TASK REQUIREMENTS: Go through the lines of the material and count the ones with the word "EditProfilePage". Give that count alone.

INFORMATION SHOWN:
----
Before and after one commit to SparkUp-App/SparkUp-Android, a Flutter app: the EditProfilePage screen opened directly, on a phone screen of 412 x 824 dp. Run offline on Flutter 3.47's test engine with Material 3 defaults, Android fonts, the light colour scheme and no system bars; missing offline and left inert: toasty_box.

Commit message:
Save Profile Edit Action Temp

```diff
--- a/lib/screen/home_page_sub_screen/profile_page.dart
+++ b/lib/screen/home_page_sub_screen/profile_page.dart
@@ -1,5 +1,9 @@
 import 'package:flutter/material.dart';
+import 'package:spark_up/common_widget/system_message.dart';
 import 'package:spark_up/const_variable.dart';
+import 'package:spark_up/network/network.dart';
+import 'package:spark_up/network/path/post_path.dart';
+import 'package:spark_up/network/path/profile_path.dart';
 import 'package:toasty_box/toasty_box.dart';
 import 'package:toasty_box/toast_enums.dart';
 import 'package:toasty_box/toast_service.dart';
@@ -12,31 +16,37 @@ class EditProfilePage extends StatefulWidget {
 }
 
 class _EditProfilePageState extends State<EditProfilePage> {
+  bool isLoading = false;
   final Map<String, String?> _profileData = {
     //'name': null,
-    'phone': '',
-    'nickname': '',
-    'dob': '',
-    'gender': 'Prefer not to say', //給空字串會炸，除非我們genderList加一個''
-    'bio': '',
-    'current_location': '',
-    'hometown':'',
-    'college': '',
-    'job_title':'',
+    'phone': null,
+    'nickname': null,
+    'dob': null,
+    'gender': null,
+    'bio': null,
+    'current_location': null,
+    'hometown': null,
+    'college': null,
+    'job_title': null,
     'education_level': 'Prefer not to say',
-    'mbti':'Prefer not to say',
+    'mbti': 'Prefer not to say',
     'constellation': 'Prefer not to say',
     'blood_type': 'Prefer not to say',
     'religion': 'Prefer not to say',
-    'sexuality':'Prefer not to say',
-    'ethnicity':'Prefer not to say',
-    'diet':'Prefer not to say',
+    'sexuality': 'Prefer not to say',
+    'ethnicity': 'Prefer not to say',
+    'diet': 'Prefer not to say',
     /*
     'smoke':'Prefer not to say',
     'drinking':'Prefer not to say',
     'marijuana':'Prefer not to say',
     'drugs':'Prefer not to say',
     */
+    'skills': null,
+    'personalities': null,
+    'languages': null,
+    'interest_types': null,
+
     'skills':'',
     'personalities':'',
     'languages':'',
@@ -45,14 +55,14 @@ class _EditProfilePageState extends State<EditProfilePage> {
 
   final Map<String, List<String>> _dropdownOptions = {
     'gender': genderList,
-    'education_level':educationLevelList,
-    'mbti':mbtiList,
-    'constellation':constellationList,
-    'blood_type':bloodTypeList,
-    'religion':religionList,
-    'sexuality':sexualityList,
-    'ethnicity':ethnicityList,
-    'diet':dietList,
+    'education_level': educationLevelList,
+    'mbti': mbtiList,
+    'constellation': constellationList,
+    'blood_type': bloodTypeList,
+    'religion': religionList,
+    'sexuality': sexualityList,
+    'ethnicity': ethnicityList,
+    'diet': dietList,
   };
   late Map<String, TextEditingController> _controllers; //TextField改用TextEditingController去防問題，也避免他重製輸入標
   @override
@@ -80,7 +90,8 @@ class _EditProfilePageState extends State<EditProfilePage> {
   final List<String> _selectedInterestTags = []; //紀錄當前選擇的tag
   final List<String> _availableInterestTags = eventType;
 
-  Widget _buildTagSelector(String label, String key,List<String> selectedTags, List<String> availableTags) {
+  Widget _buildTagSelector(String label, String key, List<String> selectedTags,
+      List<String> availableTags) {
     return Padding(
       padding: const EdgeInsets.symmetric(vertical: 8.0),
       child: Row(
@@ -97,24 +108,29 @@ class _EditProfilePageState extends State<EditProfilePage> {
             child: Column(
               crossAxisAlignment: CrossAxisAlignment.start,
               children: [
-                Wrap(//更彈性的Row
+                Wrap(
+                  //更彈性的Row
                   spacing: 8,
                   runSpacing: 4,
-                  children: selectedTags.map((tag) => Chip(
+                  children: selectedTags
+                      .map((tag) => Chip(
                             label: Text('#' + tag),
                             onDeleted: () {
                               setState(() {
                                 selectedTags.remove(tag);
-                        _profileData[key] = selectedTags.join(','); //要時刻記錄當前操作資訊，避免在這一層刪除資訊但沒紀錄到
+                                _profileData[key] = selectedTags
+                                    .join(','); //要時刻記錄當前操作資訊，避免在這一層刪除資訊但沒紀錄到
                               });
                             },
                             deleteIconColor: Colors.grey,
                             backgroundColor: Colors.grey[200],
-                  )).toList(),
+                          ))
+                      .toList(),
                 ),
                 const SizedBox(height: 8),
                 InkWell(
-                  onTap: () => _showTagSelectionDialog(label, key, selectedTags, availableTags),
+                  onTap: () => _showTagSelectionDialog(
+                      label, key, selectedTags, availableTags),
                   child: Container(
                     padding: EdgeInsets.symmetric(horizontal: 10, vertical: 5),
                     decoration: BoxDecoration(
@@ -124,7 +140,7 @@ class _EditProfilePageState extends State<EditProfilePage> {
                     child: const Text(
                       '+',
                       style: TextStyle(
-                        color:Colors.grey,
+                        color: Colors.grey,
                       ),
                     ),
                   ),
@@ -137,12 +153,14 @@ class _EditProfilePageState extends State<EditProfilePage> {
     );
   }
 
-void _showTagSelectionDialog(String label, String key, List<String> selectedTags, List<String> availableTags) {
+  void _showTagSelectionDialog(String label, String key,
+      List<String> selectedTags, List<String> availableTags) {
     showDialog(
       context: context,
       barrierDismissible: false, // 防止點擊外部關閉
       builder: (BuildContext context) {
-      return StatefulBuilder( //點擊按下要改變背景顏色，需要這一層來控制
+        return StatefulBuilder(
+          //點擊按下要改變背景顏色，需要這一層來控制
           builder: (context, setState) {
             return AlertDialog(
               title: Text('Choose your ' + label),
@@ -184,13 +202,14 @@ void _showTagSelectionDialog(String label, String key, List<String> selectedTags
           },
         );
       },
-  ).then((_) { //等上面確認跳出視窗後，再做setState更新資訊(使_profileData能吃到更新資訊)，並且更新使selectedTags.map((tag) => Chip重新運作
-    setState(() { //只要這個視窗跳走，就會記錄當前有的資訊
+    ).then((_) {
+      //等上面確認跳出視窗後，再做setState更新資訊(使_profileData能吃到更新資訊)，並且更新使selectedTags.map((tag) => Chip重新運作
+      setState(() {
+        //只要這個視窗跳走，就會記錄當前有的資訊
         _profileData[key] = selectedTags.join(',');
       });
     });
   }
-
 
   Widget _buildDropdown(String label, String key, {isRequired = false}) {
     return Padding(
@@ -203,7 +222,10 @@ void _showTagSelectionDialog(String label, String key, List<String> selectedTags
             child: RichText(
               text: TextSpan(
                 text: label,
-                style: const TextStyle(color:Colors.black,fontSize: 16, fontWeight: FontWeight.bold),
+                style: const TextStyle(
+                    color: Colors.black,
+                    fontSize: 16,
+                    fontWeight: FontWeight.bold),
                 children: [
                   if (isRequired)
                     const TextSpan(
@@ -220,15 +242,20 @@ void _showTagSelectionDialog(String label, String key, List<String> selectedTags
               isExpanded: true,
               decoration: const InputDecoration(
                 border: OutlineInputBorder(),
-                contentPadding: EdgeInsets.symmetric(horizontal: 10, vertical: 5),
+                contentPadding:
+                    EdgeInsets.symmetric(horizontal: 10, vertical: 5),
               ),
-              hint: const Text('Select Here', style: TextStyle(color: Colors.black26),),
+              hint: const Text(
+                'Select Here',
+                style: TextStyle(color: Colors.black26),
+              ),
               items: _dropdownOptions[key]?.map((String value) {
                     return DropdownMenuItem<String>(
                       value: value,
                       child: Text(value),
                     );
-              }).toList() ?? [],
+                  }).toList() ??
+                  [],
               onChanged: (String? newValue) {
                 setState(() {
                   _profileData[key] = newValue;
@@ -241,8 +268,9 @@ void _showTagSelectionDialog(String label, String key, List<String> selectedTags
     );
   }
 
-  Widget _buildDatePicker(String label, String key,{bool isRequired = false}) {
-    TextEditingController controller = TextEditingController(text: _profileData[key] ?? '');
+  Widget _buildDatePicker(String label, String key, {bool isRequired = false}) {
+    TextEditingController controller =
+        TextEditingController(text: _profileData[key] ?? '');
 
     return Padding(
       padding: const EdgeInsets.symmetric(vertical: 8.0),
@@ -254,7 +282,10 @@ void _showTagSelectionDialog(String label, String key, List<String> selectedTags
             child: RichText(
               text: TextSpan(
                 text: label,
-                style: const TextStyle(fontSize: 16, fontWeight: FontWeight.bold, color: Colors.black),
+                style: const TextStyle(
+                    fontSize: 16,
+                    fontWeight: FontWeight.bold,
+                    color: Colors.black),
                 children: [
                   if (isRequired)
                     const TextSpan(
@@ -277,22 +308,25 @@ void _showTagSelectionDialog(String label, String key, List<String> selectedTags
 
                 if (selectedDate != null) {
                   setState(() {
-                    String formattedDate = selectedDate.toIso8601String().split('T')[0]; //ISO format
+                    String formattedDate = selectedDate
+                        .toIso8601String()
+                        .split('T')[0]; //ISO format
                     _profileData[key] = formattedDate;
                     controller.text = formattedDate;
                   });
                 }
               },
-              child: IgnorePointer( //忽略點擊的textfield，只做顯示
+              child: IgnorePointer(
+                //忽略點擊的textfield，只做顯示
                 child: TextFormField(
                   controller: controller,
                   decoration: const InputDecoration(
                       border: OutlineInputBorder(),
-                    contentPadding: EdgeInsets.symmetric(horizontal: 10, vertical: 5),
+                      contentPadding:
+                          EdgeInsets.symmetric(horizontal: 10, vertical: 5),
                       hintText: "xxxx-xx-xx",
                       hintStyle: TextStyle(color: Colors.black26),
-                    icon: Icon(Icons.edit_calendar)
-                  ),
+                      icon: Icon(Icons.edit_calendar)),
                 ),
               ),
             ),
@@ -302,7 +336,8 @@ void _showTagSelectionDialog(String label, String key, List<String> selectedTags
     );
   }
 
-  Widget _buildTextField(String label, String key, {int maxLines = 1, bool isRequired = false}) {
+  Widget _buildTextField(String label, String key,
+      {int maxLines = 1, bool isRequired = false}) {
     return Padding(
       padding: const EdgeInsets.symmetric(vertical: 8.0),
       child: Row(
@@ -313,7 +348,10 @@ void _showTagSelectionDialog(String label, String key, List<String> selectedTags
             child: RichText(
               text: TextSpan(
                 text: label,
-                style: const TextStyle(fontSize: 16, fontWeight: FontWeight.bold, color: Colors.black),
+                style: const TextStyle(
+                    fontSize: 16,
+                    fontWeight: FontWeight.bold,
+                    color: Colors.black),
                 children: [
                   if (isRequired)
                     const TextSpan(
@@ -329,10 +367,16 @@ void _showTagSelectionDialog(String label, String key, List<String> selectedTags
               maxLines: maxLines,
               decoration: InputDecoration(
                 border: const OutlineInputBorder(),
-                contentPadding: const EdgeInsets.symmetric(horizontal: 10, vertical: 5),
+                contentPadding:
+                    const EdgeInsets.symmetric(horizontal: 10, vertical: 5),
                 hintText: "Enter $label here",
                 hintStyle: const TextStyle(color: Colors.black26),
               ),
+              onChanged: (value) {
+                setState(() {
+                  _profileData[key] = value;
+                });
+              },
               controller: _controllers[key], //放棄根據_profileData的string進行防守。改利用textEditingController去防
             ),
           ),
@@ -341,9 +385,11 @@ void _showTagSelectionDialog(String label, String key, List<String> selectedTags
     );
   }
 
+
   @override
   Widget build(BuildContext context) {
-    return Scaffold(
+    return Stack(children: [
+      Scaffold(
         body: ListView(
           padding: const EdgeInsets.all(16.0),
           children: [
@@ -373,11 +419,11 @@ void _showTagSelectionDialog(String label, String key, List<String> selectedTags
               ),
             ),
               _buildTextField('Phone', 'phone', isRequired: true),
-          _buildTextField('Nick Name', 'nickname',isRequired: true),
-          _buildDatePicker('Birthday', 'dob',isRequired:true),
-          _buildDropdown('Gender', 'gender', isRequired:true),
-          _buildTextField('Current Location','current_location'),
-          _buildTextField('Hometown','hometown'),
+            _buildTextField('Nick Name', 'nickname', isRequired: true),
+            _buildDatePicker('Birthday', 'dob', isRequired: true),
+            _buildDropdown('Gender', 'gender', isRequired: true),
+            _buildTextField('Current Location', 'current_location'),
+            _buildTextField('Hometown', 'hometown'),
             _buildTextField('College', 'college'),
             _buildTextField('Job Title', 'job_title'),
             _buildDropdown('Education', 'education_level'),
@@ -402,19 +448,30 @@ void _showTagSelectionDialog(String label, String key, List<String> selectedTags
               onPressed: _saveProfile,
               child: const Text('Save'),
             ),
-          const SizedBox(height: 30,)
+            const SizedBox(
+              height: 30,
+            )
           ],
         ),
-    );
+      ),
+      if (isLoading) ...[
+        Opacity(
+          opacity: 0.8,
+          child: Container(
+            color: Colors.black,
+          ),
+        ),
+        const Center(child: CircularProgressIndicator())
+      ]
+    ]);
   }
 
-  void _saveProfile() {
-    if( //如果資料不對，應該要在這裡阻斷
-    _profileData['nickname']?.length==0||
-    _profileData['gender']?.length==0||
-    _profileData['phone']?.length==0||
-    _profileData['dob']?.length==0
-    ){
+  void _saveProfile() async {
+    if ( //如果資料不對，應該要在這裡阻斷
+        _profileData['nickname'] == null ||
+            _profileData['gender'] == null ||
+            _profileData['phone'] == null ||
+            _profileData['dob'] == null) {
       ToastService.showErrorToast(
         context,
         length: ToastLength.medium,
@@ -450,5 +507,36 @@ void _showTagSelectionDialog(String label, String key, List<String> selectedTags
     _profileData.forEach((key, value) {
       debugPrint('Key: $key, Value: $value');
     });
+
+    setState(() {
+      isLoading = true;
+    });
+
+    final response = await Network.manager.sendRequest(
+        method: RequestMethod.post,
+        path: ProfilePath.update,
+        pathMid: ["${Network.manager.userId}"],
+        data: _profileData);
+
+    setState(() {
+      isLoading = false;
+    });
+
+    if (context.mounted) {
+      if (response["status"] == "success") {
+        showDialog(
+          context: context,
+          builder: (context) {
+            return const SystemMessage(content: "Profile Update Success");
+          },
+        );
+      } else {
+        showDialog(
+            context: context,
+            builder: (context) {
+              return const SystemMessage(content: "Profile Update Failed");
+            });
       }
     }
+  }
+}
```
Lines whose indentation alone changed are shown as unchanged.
----
ANSWER FOR THIS EXERCISE: 8